### Data section
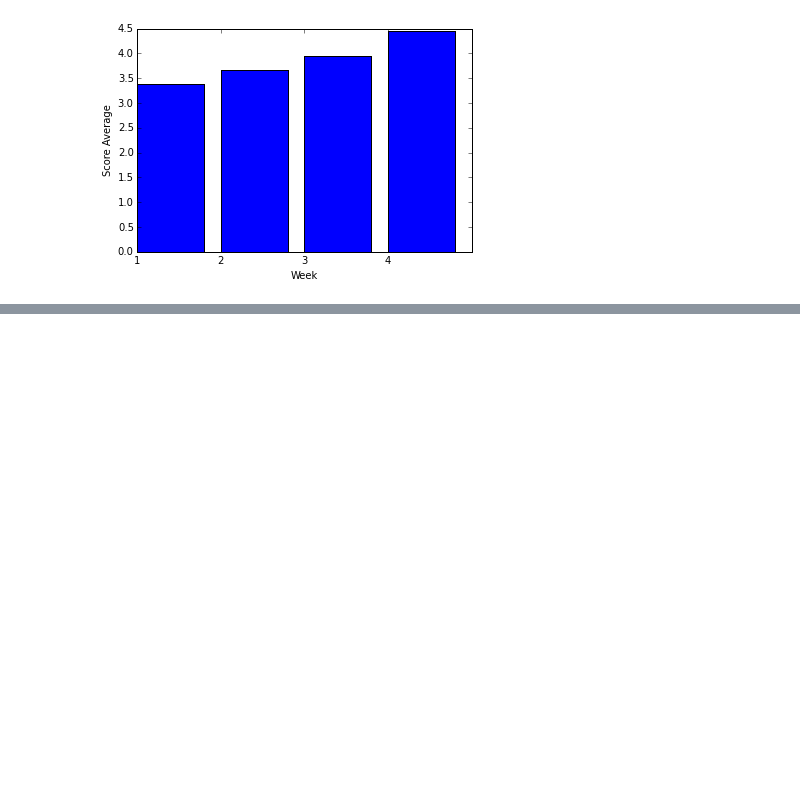
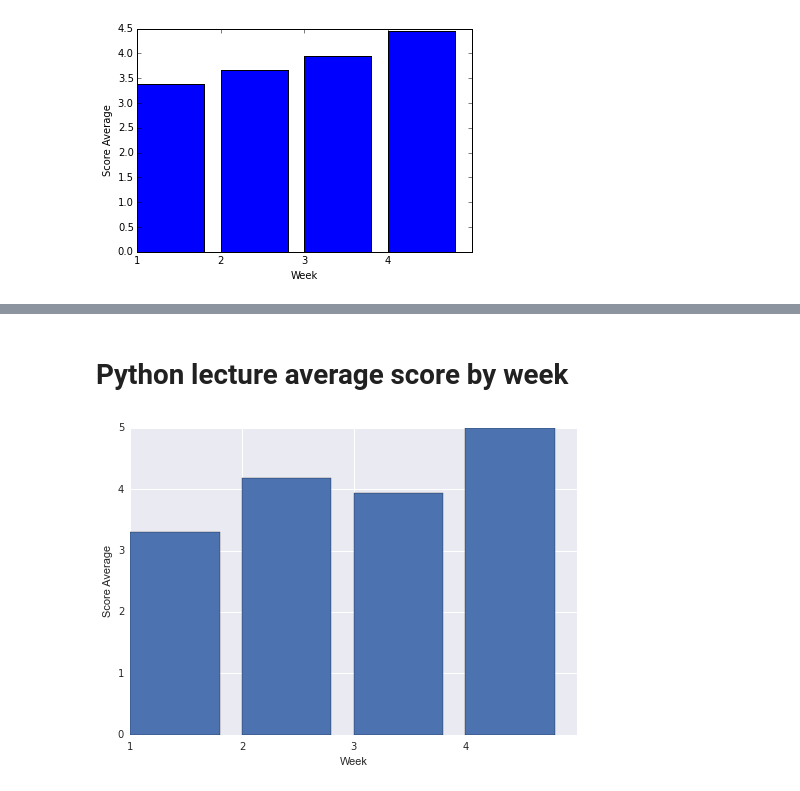
Before and after one commit to tiyd-python-2015-01/cohort-data, a Jupyter notebook: cohort data.ipynb, the cells around one changed output, grey strips where cells are left out. Cells and saved outputs as stored; diff of their text form; code cells hidden in the pictures; blank space fills up the shorter version.

```diff
--- a/cohort data.ipynb
+++ b/cohort data.ipynb
@@ -334,0 +427,10 @@ plt.show()
+# %% [markdown]
+# Python lecture average score by week
+# %%
+plt.bar(range(4), python_lecture_week_mean)
+plt.xticks(range(0,5), range(1,5))
+plt.xlabel("Week")
+plt.ylabel("Score Average")
+plt.show()
+# %% [output]
+[figure, added]
```
Also changed, not shown: parts of 41 cells of this notebook.
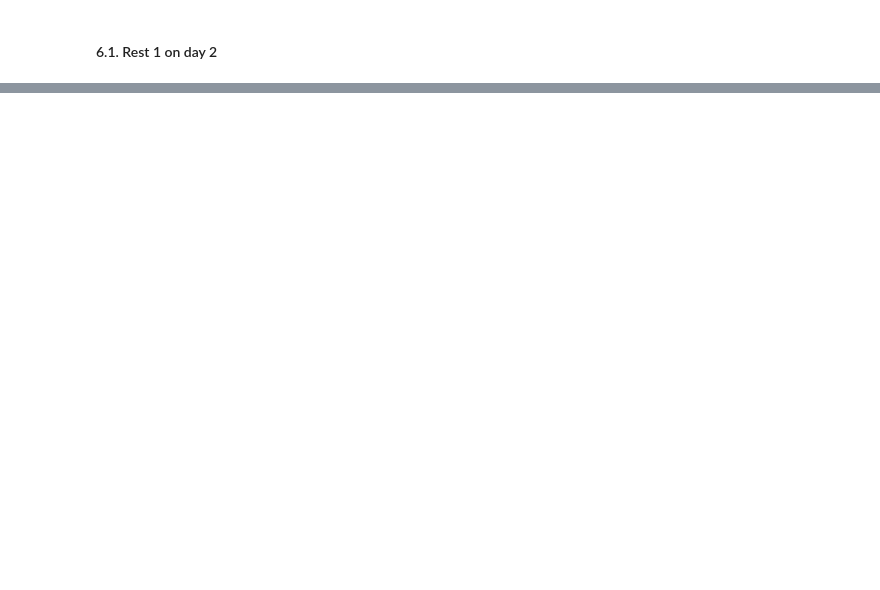
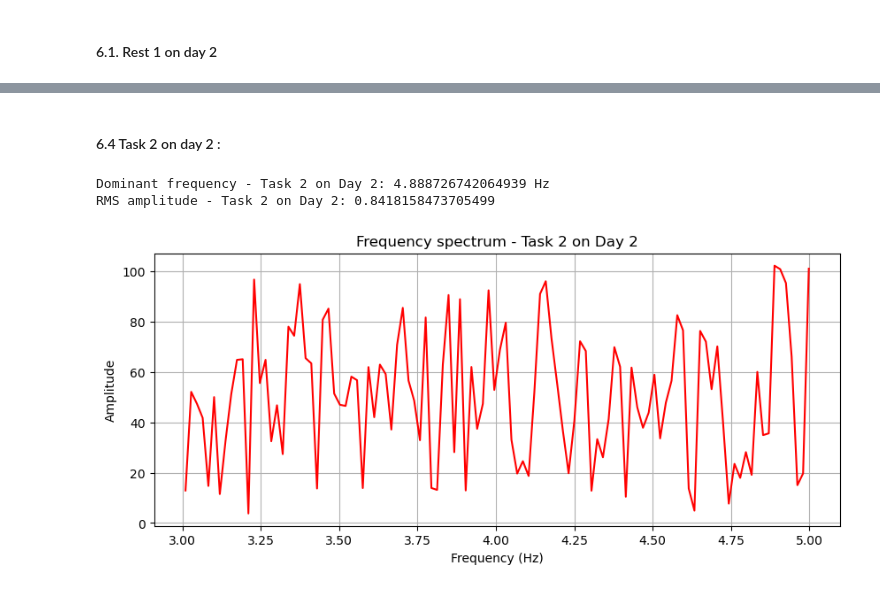
Before and after one commit to zemmahisofi-byte/Projet_R_Python, a Jupyter notebook: Projet_python/main.ipynb, the cells around one changed output, grey strips where cells are left out. Drawn from its saved outputs; the diff is of its cells as text; code cells hidden in the pictures; blank space fills up the shorter version.

```diff
--- a/Projet_python/main.ipynb
+++ b/Projet_python/main.ipynb
@@ -804,0 +901,47 @@ Dominant frequency - Rest 1 on Day 2: 3.258145363408521 Hz
+# %% [markdown]
+#### 6.4 Task 2 on day 2 :
+# %%
+# Define Task 2 - Day 2
+task2_d2 = df_2[(df_2["Time (s)"] >= 280) & (df_2["Time (s)"] <= 335)]
+
+# Signal
+signal_task2_d2 = task2_d2["magnitude"].values
+
+# Remove mean
+signal_centered_task2_d2 = signal_task2_d2 - np.mean(signal_task2_d2)
+
+# Sampling frequency
+fs = 100
+
+# FFT
+fft_vals_task2_d2 = np.abs(np.fft.fft(signal_centered_task2_d2))
+freqs_task2_d2 = np.fft.fftfreq(len(signal_centered_task2_d2), d=1/fs)
+
+# Keep positive frequencies
+positive_freqs_task2_d2 = freqs_task2_d2[:len(freqs_task2_d2)//2]
+positive_fft_task2_d2 = fft_vals_task2_d2[:len(fft_vals_task2_d2)//2]
+
+# Mask 3–5 Hz
+mask_task2_d2 = (positive_freqs_task2_d2 >= 3) & (positive_freqs_task2_d2 <= 5)
+
+# Dominant frequency
+dominant_freq_task2_d2 = positive_freqs_task2_d2[mask_task2_d2][np.argmax(positive_fft_task2_d2[mask_task2_d2])]
+
+print("Dominant frequency - Task 2 on Day 2:", dominant_freq_task2_d2, "Hz")
+
+# RMS amplitude
+rms_task2_d2 = np.sqrt(np.mean(signal_centered_task2_d2**2))
+print("RMS amplitude - Task 2 on Day 2:", rms_task2_d2)
+
+# Plot
+plt.figure(figsize=(10,4))
+plt.plot(positive_freqs_task2_d2[mask_task2_d2], positive_fft_task2_d2[mask_task2_d2], color="red")
+plt.xlabel("Frequency (Hz)")
+plt.ylabel("Amplitude")
+plt.title("Frequency spectrum - Task 2 on Day 2")
+plt.grid(True)
+plt.show()
+# %% [output]
+Dominant frequency - Task 2 on Day 2: 4.888726742064939 Hz
+RMS amplitude - Task 2 on Day 2: 0.8418158473705499
+[figure, added]
```
Also changed, not shown: parts of 24 cells of this notebook.
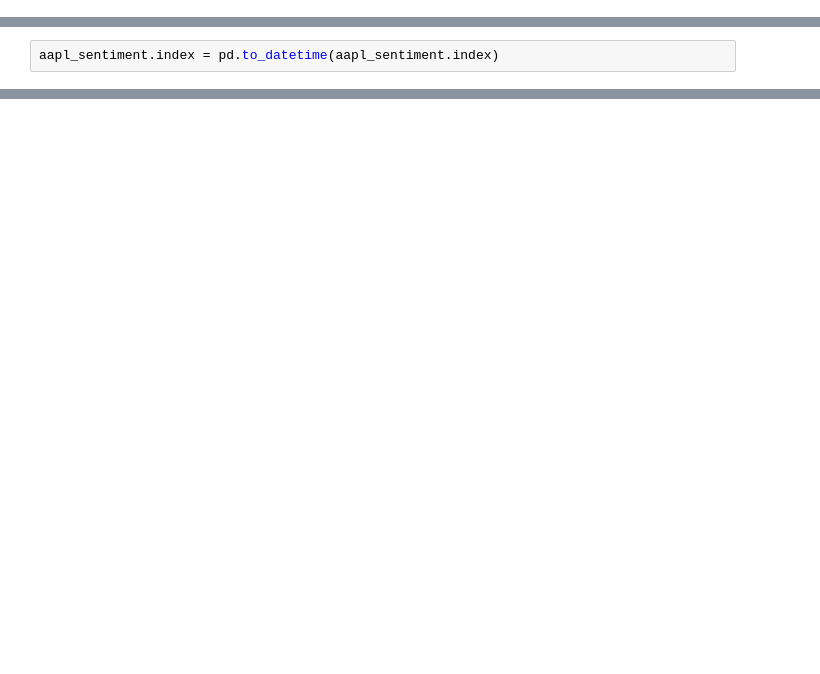
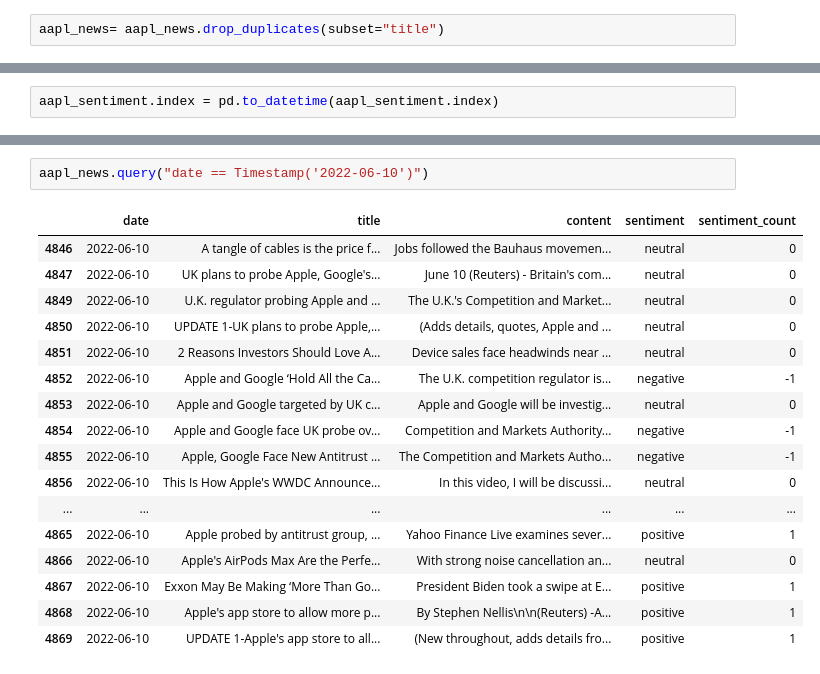
Before and after one commit to sabrinasartori/itau-quant-challenge, a Jupyter notebook: notebooks/finbert/02-price_data_analysis.ipynb, the cells around one changed output, grey strips where cells are left out. Drawn from its saved outputs; the diff is of its cells as text; blank space fills up the shorter version.

```diff
--- a/notebooks/finbert/02-price_data_analysis.ipynb
+++ b/notebooks/finbert/02-price_data_analysis.ipynb
@@ -68,3 +82,5 @@ aapl_news
+# %%
+aapl_news= aapl_news.drop_duplicates(subset="title")
 # %%
 aapl_sentiment.plot()
 # %% [output]
@@ -99,0 +262,20 @@ plt.show()
+# %%
+aapl_news.query("date == Timestamp('2022-06-10')")
+# %% [output]
+|  | date | title | content | sentiment | sentiment_count |
+| 4846 | 2022-06-10 | A tangle of cables is the price f... | Jobs followed the Bauhaus movemen... | neutral | 0 |
+| 4847 | 2022-06-10 | UK plans to probe Apple, Google's... | June 10 (Reuters) - Britain's com... | neutral | 0 |
+| 4849 | 2022-06-10 | U.K. regulator probing Apple and ... | The U.K.'s Competition and Market... | neutral | 0 |
+| 4850 | 2022-06-10 | UPDATE 1-UK plans to probe Apple,... | (Adds details, quotes, Apple and ... | neutral | 0 |
+| 4851 | 2022-06-10 | 2 Reasons Investors Should Love A... | Device sales face headwinds near ... | neutral | 0 |
+| 4852 | 2022-06-10 | Apple and Google ‘Hold All the Ca... | The U.K. competition regulator is... | negative | -1 |
+| 4853 | 2022-06-10 | Apple and Google targeted by UK c... | Apple and Google will be investig... | neutral | 0 |
+| 4854 | 2022-06-10 | Apple and Google face UK probe ov... | Competition and Markets Authority... | negative | -1 |
+| 4855 | 2022-06-10 | Apple, Google Face New Antitrust ... | The Competition and Markets Autho... | negative | -1 |
+| 4856 | 2022-06-10 | This Is How Apple's WWDC Announce... | In this video, I will be discussi... | neutral | 0 |
+| ... | ... | ... | ... | ... | ... |
+| 4865 | 2022-06-10 | Apple probed by antitrust group, ... | Yahoo Finance Live examines sever... | positive | 1 |
+| 4866 | 2022-06-10 | Apple's AirPods Max Are the Perfe... | With strong noise cancellation an... | neutral | 0 |
+| 4867 | 2022-06-10 | Exxon May Be Making ‘More Than Go... | President Biden took a swipe at E... | positive | 1 |
+| 4868 | 2022-06-10 | Apple's app store to allow more p... | By Stephen Nellis\n\n(Reuters) -A... | positive | 1 |
+| 4869 | 2022-06-10 | UPDATE 1-Apple's app store to all... | (New throughout, adds details fro... | positive | 1 |
```
Also changed, not shown: parts of 34 cells of this notebook.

### What to do
An exact copy of the entries, minus the pictures, is what's needed here.

### Written solution
Before and after one commit to tiyd-python-2015-01/cohort-data, a Jupyter notebook: cohort data.ipynb, the cells around one changed output, grey strips where cells are left out. Cells and saved outputs as stored; diff of their text form; code cells hidden in the pictures; blank space fills up the shorter version.

```diff
--- a/cohort data.ipynb
+++ b/cohort data.ipynb
@@ -334,0 +427,10 @@ plt.show()
+# %% [markdown]
+# Python lecture average score by week
+# %%
+plt.bar(range(4), python_lecture_week_mean)
+plt.xticks(range(0,5), range(1,5))
+plt.xlabel("Week")
+plt.ylabel("Score Average")
+plt.show()
+# %% [output]
+[figure, added]
```
Also changed, not shown: parts of 41 cells of this notebook.
Before and after one commit to zemmahisofi-byte/Projet_R_Python, a Jupyter notebook: Projet_python/main.ipynb, the cells around one changed output, grey strips where cells are left out. Drawn from its saved outputs; the diff is of its cells as text; code cells hidden in the pictures; blank space fills up the shorter version.

```diff
--- a/Projet_python/main.ipynb
+++ b/Projet_python/main.ipynb
@@ -804,0 +901,47 @@ Dominant frequency - Rest 1 on Day 2: 3.258145363408521 Hz
+# %% [markdown]
+#### 6.4 Task 2 on day 2 :
+# %%
+# Define Task 2 - Day 2
+task2_d2 = df_2[(df_2["Time (s)"] >= 280) & (df_2["Time (s)"] <= 335)]
+
+# Signal
+signal_task2_d2 = task2_d2["magnitude"].values
+
+# Remove mean
+signal_centered_task2_d2 = signal_task2_d2 - np.mean(signal_task2_d2)
+
+# Sampling frequency
+fs = 100
+
+# FFT
+fft_vals_task2_d2 = np.abs(np.fft.fft(signal_centered_task2_d2))
+freqs_task2_d2 = np.fft.fftfreq(len(signal_centered_task2_d2), d=1/fs)
+
+# Keep positive frequencies
+positive_freqs_task2_d2 = freqs_task2_d2[:len(freqs_task2_d2)//2]
+positive_fft_task2_d2 = fft_vals_task2_d2[:len(fft_vals_task2_d2)//2]
+
+# Mask 3–5 Hz
+mask_task2_d2 = (positive_freqs_task2_d2 >= 3) & (positive_freqs_task2_d2 <= 5)
+
+# Dominant frequency
+dominant_freq_task2_d2 = positive_freqs_task2_d2[mask_task2_d2][np.argmax(positive_fft_task2_d2[mask_task2_d2])]
+
+print("Dominant frequency - Task 2 on Day 2:", dominant_freq_task2_d2, "Hz")
+
+# RMS amplitude
+rms_task2_d2 = np.sqrt(np.mean(signal_centered_task2_d2**2))
+print("RMS amplitude - Task 2 on Day 2:", rms_task2_d2)
+
+# Plot
+plt.figure(figsize=(10,4))
+plt.plot(positive_freqs_task2_d2[mask_task2_d2], positive_fft_task2_d2[mask_task2_d2], color="red")
+plt.xlabel("Frequency (Hz)")
+plt.ylabel("Amplitude")
+plt.title("Frequency spectrum - Task 2 on Day 2")
+plt.grid(True)
+plt.show()
+# %% [output]
+Dominant frequency - Task 2 on Day 2: 4.888726742064939 Hz
+RMS amplitude - Task 2 on Day 2: 0.8418158473705499
+[figure, added]
```
Also changed, not shown: parts of 24 cells of this notebook.
Before and after one commit to sabrinasartori/itau-quant-challenge, a Jupyter notebook: notebooks/finbert/02-price_data_analysis.ipynb, the cells around one changed output, grey strips where cells are left out. Drawn from its saved outputs; the diff is of its cells as text; blank space fills up the shorter version.

```diff
--- a/notebooks/finbert/02-price_data_analysis.ipynb
+++ b/notebooks/finbert/02-price_data_analysis.ipynb
@@ -68,3 +82,5 @@ aapl_news
+# %%
+aapl_news= aapl_news.drop_duplicates(subset="title")
 # %%
 aapl_sentiment.plot()
 # %% [output]
@@ -99,0 +262,20 @@ plt.show()
+# %%
+aapl_news.query("date == Timestamp('2022-06-10')")
+# %% [output]
+|  | date | title | content | sentiment | sentiment_count |
+| 4846 | 2022-06-10 | A tangle of cables is the price f... | Jobs followed the Bauhaus movemen... | neutral | 0 |
+| 4847 | 2022-06-10 | UK plans to probe Apple, Google's... | June 10 (Reuters) - Britain's com... | neutral | 0 |
+| 4849 | 2022-06-10 | U.K. regulator probing Apple and ... | The U.K.'s Competition and Market... | neutral | 0 |
+| 4850 | 2022-06-10 | UPDATE 1-UK plans to probe Apple,... | (Adds details, quotes, Apple and ... | neutral | 0 |
+| 4851 | 2022-06-10 | 2 Reasons Investors Should Love A... | Device sales face headwinds near ... | neutral | 0 |
+| 4852 | 2022-06-10 | Apple and Google ‘Hold All the Ca... | The U.K. competition regulator is... | negative | -1 |
+| 4853 | 2022-06-10 | Apple and Google targeted by UK c... | Apple and Google will be investig... | neutral | 0 |
+| 4854 | 2022-06-10 | Apple and Google face UK probe ov... | Competition and Markets Authority... | negative | -1 |
+| 4855 | 2022-06-10 | Apple, Google Face New Antitrust ... | The Competition and Markets Autho... | negative | -1 |
+| 4856 | 2022-06-10 | This Is How Apple's WWDC Announce... | In this video, I will be discussi... | neutral | 0 |
+| ... | ... | ... | ... | ... | ... |
+| 4865 | 2022-06-10 | Apple probed by antitrust group, ... | Yahoo Finance Live examines sever... | positive | 1 |
+| 4866 | 2022-06-10 | Apple's AirPods Max Are the Perfe... | With strong noise cancellation an... | neutral | 0 |
+| 4867 | 2022-06-10 | Exxon May Be Making ‘More Than Go... | President Biden took a swipe at E... | positive | 1 |
+| 4868 | 2022-06-10 | Apple's app store to allow more p... | By Stephen Nellis\n\n(Reuters) -A... | positive | 1 |
+| 4869 | 2022-06-10 | UPDATE 1-Apple's app store to all... | (New throughout, adds details fro... | positive | 1 |
```
Also changed, not shown: parts of 34 cells of this notebook.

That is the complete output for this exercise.